# MATERIAL FOR THE TASK
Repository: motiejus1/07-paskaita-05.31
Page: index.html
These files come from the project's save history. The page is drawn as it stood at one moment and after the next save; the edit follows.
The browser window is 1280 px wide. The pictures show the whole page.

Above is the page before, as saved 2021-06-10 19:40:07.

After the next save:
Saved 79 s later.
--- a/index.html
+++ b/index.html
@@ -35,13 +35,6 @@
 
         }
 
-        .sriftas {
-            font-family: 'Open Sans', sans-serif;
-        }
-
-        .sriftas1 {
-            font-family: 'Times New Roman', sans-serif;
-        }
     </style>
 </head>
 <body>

# WORK TO COMPLETE
The records above should be reproduced in full, exactly as they read.

# ANSWER SPACE
Repository: motiejus1/07-paskaita-05.31
Page: index.html
These files come from the project's save history. The page is drawn as it stood at one moment and after the next save; the edit follows.
The browser window is 1280 px wide. The pictures show the whole page.

Above is the page before, as saved 2021-06-10 19:40:07.

After the next save:
Saved 79 s later.
--- a/index.html
+++ b/index.html
@@ -35,13 +35,6 @@
 
         }
 
-        .sriftas {
-            font-family: 'Open Sans', sans-serif;
-        }
-
-        .sriftas1 {
-            font-family: 'Times New Roman', sans-serif;
-        }
     </style>
 </head>
 <body>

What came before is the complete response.